In a video posted on his verified Instagram account, the singer explained that he has Ramsay Hunt syndrome, which has left him unable to move half of his face and unable to take the stage.
“It is from this virus that attacks the nerve in my ear and my facial nerves and has caused my face to have paralysis,” he said in the video. “As you can see this eye is not blinking. I can’t smile on this side of my face; this nostril will not move. So there’s full paralysis on this side of my face.”
According to the Mayo Clinic, Ramsay Hunt syndrome “occurs when a shingles outbreak affects the facial nerve near one of your ears. In addition to the painful shingles rash, Ramsay Hunt syndrome can cause facial paralysis and hearing loss in the affected ear.”
—When did Mrs. Bieber get the jab?—
In March, his wife Hailey Bieber was hospitalized due to a small blood clot in her brain.
The model later explained that she had suffered a mini-stroke due to a small hole in her heart from which the clot traveled to her brain.
She underwent surgery to close the hole which she said was between 12 and 13 millimeters.
- As the Covid-19 pandemic and resultant social restrictions have abated in much of the world, other viruses are rearing their heads in new and unusual ways.

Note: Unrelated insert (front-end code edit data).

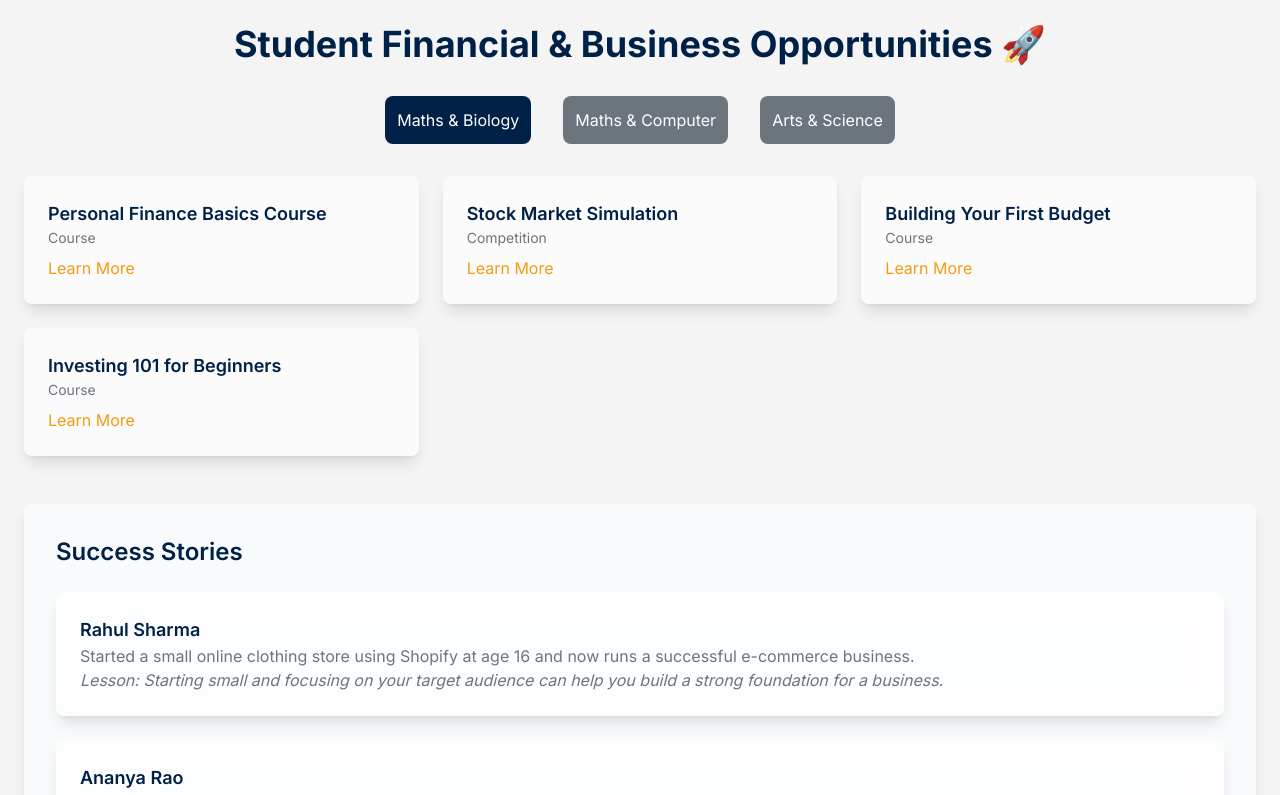
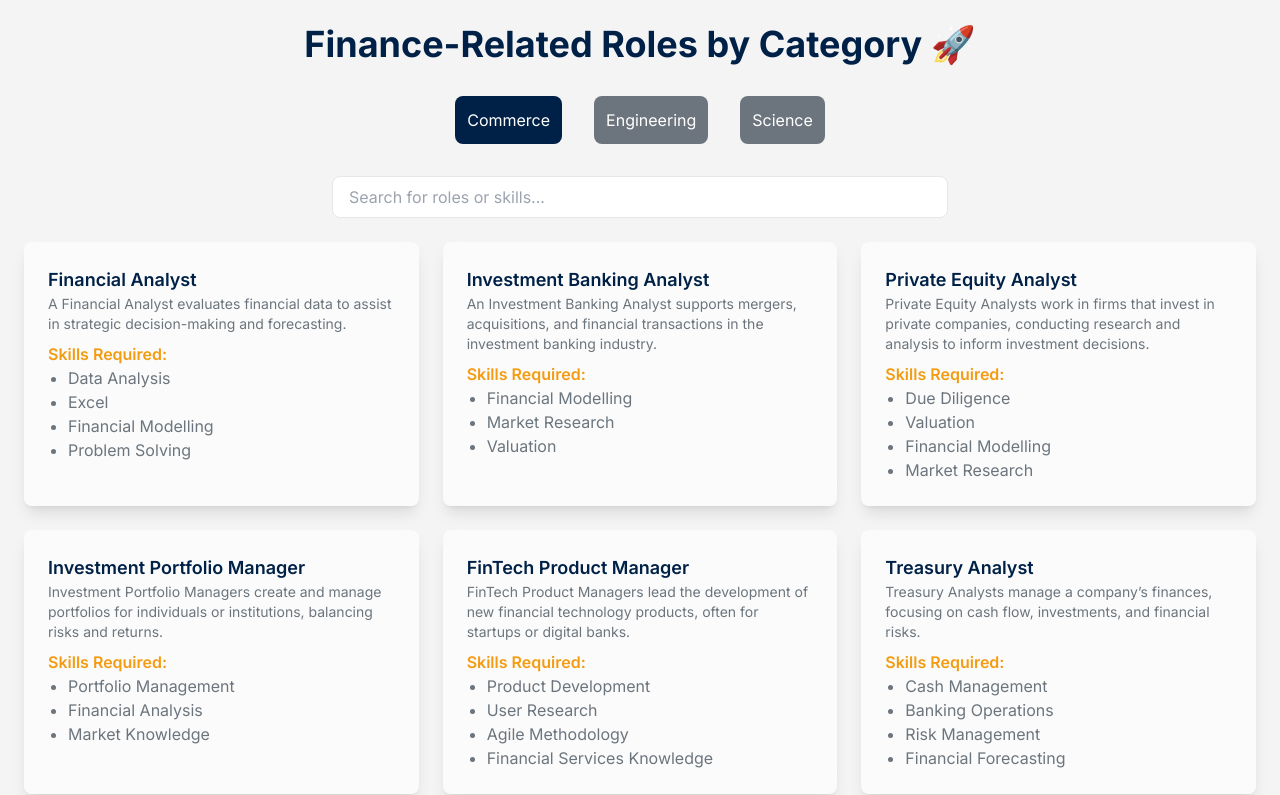
Before and after one commit to Clusters-Config/Fin-Quest, a React (Vite) app in the folder frontend/: page /SideHustleFinder in a window 1280 px wide. Shown: the top 795 px of the page. Built offline with nearby package versions, Linux system fonts and the light colour scheme.

Commit message:
Changed SideHuslteFinder page

```diff
--- a/frontend/src/pages/SideHustleFinder.jsx
+++ b/frontend/src/pages/SideHustleFinder.jsx
@@ -1,92 +1,128 @@
 import React, { useState } from "react";
 
-// Sample activity data
-const activityData = [
-  { id: 1, title: "Personal Finance Basics Course", type: "Course", skills: ["Finance", "Budgeting", "Investing"], link: "#", category: "Maths & Biology" },
-  { id: 2, title: "Entrepreneurship Bootcamp", type: "Bootcamp", skills: ["Business", "Startup", "Marketing"], link: "#", category: "Arts & Science" },
-  { id: 3, title: "Start Your Own Business Challenge", type: "Competition", skills: ["Business", "Marketing", "Strategy"], link: "#", category: "Arts & Science" },
-  { id: 4, title: "Stock Market Simulation", type: "Competition", skills: ["Finance", "Investing", "Stock Market"], link: "#", category: "Maths & Biology" },
-  { id: 5, title: "Social Media Marketing for Small Businesses", type: "Workshop", skills: ["Marketing", "Social Media", "Business"], link: "#", category: "Arts & Science" },
-  { id: 6, title: "Building Your First Budget", type: "Course", skills: ["Finance", "Budgeting", "Planning"], link: "#", category: "Maths & Biology" },
-  { id: 7, title: "Financial Literacy for Teens", type: "Course", skills: ["Finance", "Money Management", "Saving"], link: "#", category: "Maths & Computer" },
-  { id: 8, title: "Startup Idea Pitch Competition", type: "Competition", skills: ["Entrepreneurship", "Pitching", "Business"], link: "#", category: "Arts & Science" },
-  { id: 9, title: "Online Business Development for Students", type: "Workshop", skills: ["Business", "E-commerce", "Marketing"], link: "#", category: "Arts & Science" },
-  { id: 10, title: "Investing 101 for Beginners", type: "Course", skills: ["Investing", "Stock Market", "Finance"], link: "#", category: "Maths & Biology" },
-  { id: 11, title: "Introduction to Coding with Python", type: "Course", skills: ["Programming", "Python", "Problem Solving"], link: "#", category: "Maths & Computer" },
-  { id: 12, title: "Hackathon: Build Your First App", type: "Competition", skills: ["Programming", "App Development", "Teamwork"], link: "#", category: "Maths & Computer" },
-];
-
-// Sample case study data
-const caseStudies = [
-  { id: 1, name: "Rahul Sharma", story: "Started a small online clothing store using Shopify at age 16 and now runs a successful e-commerce business.", lessons: "Starting small and focusing on your target audience can help you build a strong foundation for a business." },
-  { id: 2, name: "Ananya Rao", story: "Won a startup pitch competition with an idea for a student-led tutoring platform, which led to a partnership with a local education center.", lessons: "Having a clear vision and being able to pitch it effectively is crucial to starting a business." },
-];
+// Finance-related roles and skills required for IT/Engineering students
+const financeRoles = {
+  Commerce: [
+    { role: "Financial Analyst", skills: ["Data Analysis", "Excel", "Financial Modelling", "Problem Solving"], description: "A Financial Analyst evaluates financial data to assist in strategic decision-making and forecasting." },
+    { role: "Investment Banking Analyst", skills: ["Financial Modelling", "Market Research", "Valuation"], description: "An Investment Banking Analyst supports mergers, acquisitions, and financial transactions in the investment banking industry." },
+    { role: "Private Equity Analyst", skills: ["Due Diligence", "Valuation", "Financial Modelling", "Market Research"], description: "Private Equity Analysts work in firms that invest in private companies, conducting research and analysis to inform investment decisions." },
+    { role: "Investment Portfolio Manager", skills: ["Portfolio Management", "Financial Analysis", "Market Knowledge"], description: "Investment Portfolio Managers create and manage portfolios for individuals or institutions, balancing risks and returns." },
+    { role: "FinTech Product Manager", skills: ["Product Development", "User Research", "Agile Methodology", "Financial Services Knowledge"], description: "FinTech Product Managers lead the development of new financial technology products, often for startups or digital banks." },
+    { role: "Treasury Analyst", skills: ["Cash Management", "Banking Operations", "Risk Management", "Financial Forecasting"], description: "Treasury Analysts manage a company’s finances, focusing on cash flow, investments, and financial risks." },
+    { role: "Mergers & Acquisitions Analyst", skills: ["Valuation", "Financial Modelling", "Due Diligence", "Market Research"], description: "M&A Analysts support firms involved in mergers, acquisitions, and corporate restructuring activities." },
+    { role: "Credit Analyst", skills: ["Credit Risk Analysis", "Financial Modelling", "Market Research"], description: "Credit Analysts assess the creditworthiness of individuals, companies, or organizations seeking financing." },
+    { role: "Risk Manager", skills: ["Risk Assessment", "Data Analysis", "Financial Modelling"], description: "Risk Managers identify, assess, and mitigate risks within an organization, including market, credit, and operational risks." },
+    { role: "Tax Manager", skills: ["Tax Planning", "Corporate Tax", "Financial Analysis"], description: "Tax Managers oversee corporate tax compliance and work on tax planning strategies for businesses." },
+    { role: "Real Estate Investment Analyst", skills: ["Market Research", "Real Estate Valuation", "Financial Modelling"], description: "Real Estate Investment Analysts evaluate real estate assets to identify investment opportunities." },
+    { role: "Compliance Officer", skills: ["Regulatory Compliance", "Risk Management", "Financial Reporting"], description: "Compliance Officers ensure companies comply with laws and regulations within the financial services sector." },
+    { role: "Venture Capital Analyst", skills: ["Due Diligence", "Market Research", "Valuation"], description: "Venture Capital Analysts research and analyze investment opportunities in emerging startups." },
+    { role: "Corporate Finance Analyst", skills: ["Financial Modelling", "Valuation", "Financial Reporting"], description: "Corporate Finance Analysts provide financial insights and support in corporate finance functions such as capital budgeting and forecasting." },
+    { role: "Internal Auditor", skills: ["Audit Procedures", "Internal Controls", "Financial Analysis"], description: "Internal Auditors review and assess the internal financial processes and controls of a company to ensure accuracy and compliance." }
+  ],
+  Engineering: [
+    { role: "Financial Engineer", skills: ["Programming", "Quantitative Finance", "Risk Management"], description: "Financial Engineers design and develop financial products using mathematical and computational methods." },
+    { role: "Blockchain Developer", skills: ["Blockchain Technology", "Cryptography", "Financial Knowledge"], description: "Blockchain Developers create decentralized applications and systems based on blockchain technology for the finance industry." },
+    { role: "Data Scientist in Finance", skills: ["Data Science", "Machine Learning", "Big Data", "Statistical Analysis"], description: "Data Scientists in Finance use statistical models and algorithms to interpret financial data and support decision-making." },
+    { role: "Quantitative Analyst", skills: ["Quantitative Analysis", "Programming", "Risk Management", "Mathematics"], description: "Quantitative Analysts develop complex models for pricing financial products and managing risks." },
+    { role: "Financial Software Developer", skills: ["Software Development", "Finance APIs", "C++/Java", "Financial Systems"], description: "Financial Software Developers build software applications that support financial services, such as trading platforms or banking apps." },
+    { role: "Financial Data Engineer", skills: ["Data Engineering", "Big Data", "ETL Processes", "Data Modeling"], description: "Financial Data Engineers build systems for collecting, processing, and storing financial data for analytics." },
+    { role: "Algorithmic Trader", skills: ["Algorithm Development", "Machine Learning", "Programming"], description: "Algorithmic Traders use mathematical models and algorithms to automate trading strategies in financial markets." },
+    { role: "Financial Systems Architect", skills: ["System Architecture", "Software Development", "Financial Technology"], description: "Financial Systems Architects design and build large-scale systems that support financial transactions and services." },
+    { role: "Crypto Asset Developer", skills: ["Blockchain", "Cryptography", "Smart Contracts"], description: "Crypto Asset Developers create and maintain decentralized applications and platforms for cryptocurrencies." },
+    { role: "Big Data Analyst in Finance", skills: ["Big Data", "Data Analytics", "Machine Learning"], description: "Big Data Analysts use massive datasets to analyze trends and make predictions within the financial industry." },
+    { role: "Machine Learning Engineer", skills: ["Machine Learning", "Python", "Data Science"], description: "Machine Learning Engineers develop algorithms and models that allow systems to make predictions based on financial data." },
+    { role: "Cloud Financial Engineer", skills: ["Cloud Computing", "Financial Modelling", "Data Management"], description: "Cloud Financial Engineers develop cloud-based solutions to manage financial transactions and data analytics." },
+    { role: "IT Security Analyst", skills: ["Cybersecurity", "Network Security", "Risk Management"], description: "IT Security Analysts ensure the integrity and security of financial data systems against cyber threats." },
+    { role: "DevOps Engineer for Financial Platforms", skills: ["DevOps", "Cloud Infrastructure", "Automation"], description: "DevOps Engineers build and maintain scalable infrastructure for financial platforms and services." }
+  ],
+  Science: [
+    { role: "Credit Risk Analyst", skills: ["Credit Analysis", "Financial Modelling", "Risk Management", "Data Analysis"], description: "Credit Risk Analysts evaluate the creditworthiness of individuals and companies to mitigate risks." },
+    { role: "Actuary", skills: ["Risk Assessment", "Statistics", "Mathematics", "Probability Theory"], description: "Actuaries assess financial risks and uncertainties in insurance, pension funds, and other financial services." },
+    { role: "Tax Technology Consultant", skills: ["Tax Law", "Software Development", "Data Analysis", "Automation"], description: "Tax Technology Consultants develop systems to automate tax compliance and planning processes using technology." },
+    { role: "Digital Asset Analyst", skills: ["Cryptocurrency", "Blockchain", "Financial Analysis", "Digital Assets"], description: "Digital Asset Analysts evaluate the financial value of digital assets like cryptocurrencies and NFTs, focusing on market trends and investments." },
+    { role: "Investment Banking Analyst", skills: ["Financial Modelling", "Market Research", "Valuation"], description: "An Investment Banking Analyst supports mergers, acquisitions, and financial transactions in the investment banking industry." },
+    { role: "Financial Analyst", skills: ["Data Analysis", "Excel", "Financial Modelling", "Problem Solving"], description: "A Financial Analyst evaluates financial data to assist in strategic decision-making and forecasting." },
+    { role: "Biostatistician", skills: ["Statistics", "Data Analysis", "Risk Assessment"], description: "Biostatisticians apply statistical methods to analyze data from the health and pharmaceutical industries." },
+    { role: "Sustainability Analyst", skills: ["Sustainability Reporting", "Financial Modelling", "Environmental Impact"], description: "Sustainability Analysts assess financial strategies and policies with respect to sustainability and environmental impact." },
+    { role: "Financial Data Scientist", skills: ["Data Science", "Machine Learning", "Big Data", "Financial Analytics"], description: "Financial Data Scientists use machine learning models and data analytics to forecast trends and market behavior." },
+    { role: "Healthcare Financial Analyst", skills: ["Financial Modelling", "Healthcare Systems", "Data Analysis"], description: "Healthcare Financial Analysts evaluate financial performance within the healthcare industry, focusing on hospital operations and insurance markets." },
+    { role: "Investment Risk Analyst", skills: ["Risk Assessment", "Portfolio Management", "Market Research"], description: "Investment Risk Analysts focus on analyzing and managing risks in investment portfolios and strategies." },
+    { role: "Pension Fund Manager", skills: ["Pension Fund Management", "Financial Modelling", "Regulatory Knowledge"], description: "Pension Fund Managers are responsible for managing pension funds and ensuring long-term investment growth." },
+    { role: "Economic Research Analyst", skills: ["Econometrics", "Economic Modeling", "Financial Data Analysis"], description: "Economic Research Analysts gather and analyze economic data to provide insights into financial markets and economic conditions." },
+    { role: "Insurance Risk Analyst", skills: ["Insurance Risk Modelling", "Data Analysis", "Market Research"], description: "Insurance Risk Analysts assess the financial risk associated with insurance products and policies." }
+  ]
+};
 
 const SideHustleFinder = () => {
-  const [selectedCategory, setSelectedCategory] = useState("Maths & Biology");
-  const [filteredActivities, setFilteredActivities] = useState(
-    activityData.filter((activity) => activity.category === selectedCategory)
-  );
+  const [selectedCategory, setSelectedCategory] = useState("Commerce");
+  const [filteredRoles, setFilteredRoles] = useState(financeRoles[selectedCategory]);
+  const [searchQuery, setSearchQuery] = useState("");
 
   const handleCategorySelect = (category) => {
     setSelectedCategory(category);
-    setFilteredActivities(activityData.filter((activity) => activity.category === category));
+    setFilteredRoles(financeRoles[category]);
   };
+
+  const handleSearchChange = (event) => {
+    setSearchQuery(event.target.value);
+  };
+
+  const filteredResults = filteredRoles.filter((role) =>
+    role.role.toLowerCase().includes(searchQuery.toLowerCase()) ||
+    role.skills.some(skill => skill.toLowerCase().includes(searchQuery.toLowerCase()))
+  );
 
   return (
     <div className="min-h-screen bg-[#F4F4F4]">
       {/* Main Content */}
       <div className="p-6">
-        <h2 className="text-4xl font-bold text-[#002147] text-center mb-8">Student Financial & Business Opportunities 🚀</h2>
+        <h2 className="text-4xl font-bold text-[#002147] text-center mb-8">Finance-Related Roles by Category 🚀</h2>
 
         {/* Category Buttons */}
         <div className="flex justify-center space-x-8 mb-8">
-          {["Maths & Biology", "Maths & Computer", "Arts & Science"].map((category) => (
+          {["Commerce", "Engineering", "Science"].map((category) => (
             <button
               key={category}
               onClick={() => handleCategorySelect(category)}
-              className={`p-3 rounded-lg text-white transition duration-300 ease-in-out hover:bg-[#F39C12] ${
-                selectedCategory === category ? "bg-[#002147]" : "bg-[#6C757D]"
-              }`}
+              className={`p-3 rounded-lg text-white transition duration-300 ease-in-out hover:bg-[#F39C12] ${selectedCategory === category ? "bg-[#002147]" : "bg-[#6C757D]"}`}
             >
               {category}
             </button>
           ))}
         </div>
 
-        {/* Activity Listings */}
+        {/* Search Bar */}
+        <div className="flex justify-center mb-6">
+          <input
+            type="text"
+            value={searchQuery}
+            onChange={handleSearchChange}
+            placeholder="Search for roles or skills..."
+            className="px-4 py-2 border rounded-lg w-1/2 focus:outline-none focus:ring-2 focus:ring-[#F39C12] text-[#002147]"
+          />
+        </div>
+
+        {/* Role Listings */}
         <div className="grid grid-cols-1 md:grid-cols-2 lg:grid-cols-3 gap-6">
-          {filteredActivities.length > 0 ? (
-            filteredActivities.map((activity) => (
+          {filteredResults.length > 0 ? (
+            filteredResults.map((role, index) => (
               <div
-                key={activity.id}
+                key={index}
                 className="bg-white bg-opacity-60 backdrop-blur-md p-6 rounded-lg shadow-lg transition transform hover:scale-105 duration-300 ease-in-out"
               >
-                <h4 className="text-lg font-semibold text-[#002147]">{activity.title}</h4>
-                <p className="text-sm text-[#6C757D]">{activity.type}</p>
-                <a href={activity.link} className="text-[#F39C12] hover:underline mt-2 block">
-                  Learn More
-                </a>
+                <h4 className="text-lg font-semibold text-[#002147]">{role.role}</h4>
+                <p className="text-sm text-[#6C757D]">{role.description}</p>
+                <p className="font-semibold text-[#F39C12] mt-2">Skills Required:</p>
+                <ul className="list-disc ml-5">
+                  {role.skills.map((skill, idx) => (
+                    <li key={idx} className="text-[#6C757D]">{skill}</li>
+                  ))}
+                </ul>
               </div>
             ))
           ) : (
-            <p className="text-[#6C757D]">No opportunities found. Try another category.</p>
+            <p className="text-[#6C757D]">No roles found. Try another category or search.</p>
           )}
-        </div>
-
-        {/* Case Studies Section */}
-        <div className="mt-12 bg-[#F8FAFC] p-8 rounded-lg shadow-lg">
-          <h3 className="text-2xl font-semibold text-[#002147] mb-6">Success Stories</h3>
-          {caseStudies.map((caseStudy) => (
-            <div
-              key={caseStudy.id}
-              className="bg-white bg-opacity-60 backdrop-blur-md p-6 rounded-lg shadow-lg mb-6"
-            >
-              <h4 className="text-lg font-semibold text-[#002147]">{caseStudy.name}</h4>
-              <p className="text-[#6C757D]">{caseStudy.story}</p>
-              <p className="italic text-[#6C757D]">Lesson: {caseStudy.lessons}</p>
-            </div>
-          ))}
         </div>
       </div>
 
```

- Influenza, Respiratory syncytial virus, adenovirus, tuberculosis and monkeypox are among a number of viruses to have spiked and exhibited strange behaviors in recent months.
CDC claims it backtracked on face mask recommendation because it was ‘causing confusion’
The CDC backtracked on advice calling on travelers to wear face masks to protect themselves against monkeypox because it was ‘causing confusion’, the agency claimed Tuesday.
Late yesterday the Centers for Disease Control and Prevention (CDC) deleted this guidance from its website — just 13 hours after it was reported by the media.
A spokeswoman for the agency told DailyMail.com today that it was removed because of concerns many Americans were being left unsure how to protect themselves abroad.
They stressed that the advice to wear coverings was ‘specifically for people who are traveling’ rather than the general public, and added that any future updates would be accompanied by a public announcement.
The CDC had quietly added advice to wear coverings to its Level 2 travel alert — encouraging ‘enhanced precautions’ abroad — six days ago. It was only picked up by Fox News late on Monday, alongside other outlets including CNBC and this website.
An expert said today it was ‘unfortunate’ that the CDC had put up and removed the advice, because it was bound to further harm public trust in the agency.
Monkeypox can only be spread by people showing symptoms of the virus, and typically transmits through physical contact with infectious skin lesions. But in some cases it can also be spread through breathing in droplets from infected people.
America has detected 31 cases across 12 states and Washington D.C. so far, with most having lesions opening in the genital area as their first symptom. New York City is the nation’s hotspot with seven cases, followed by California with six.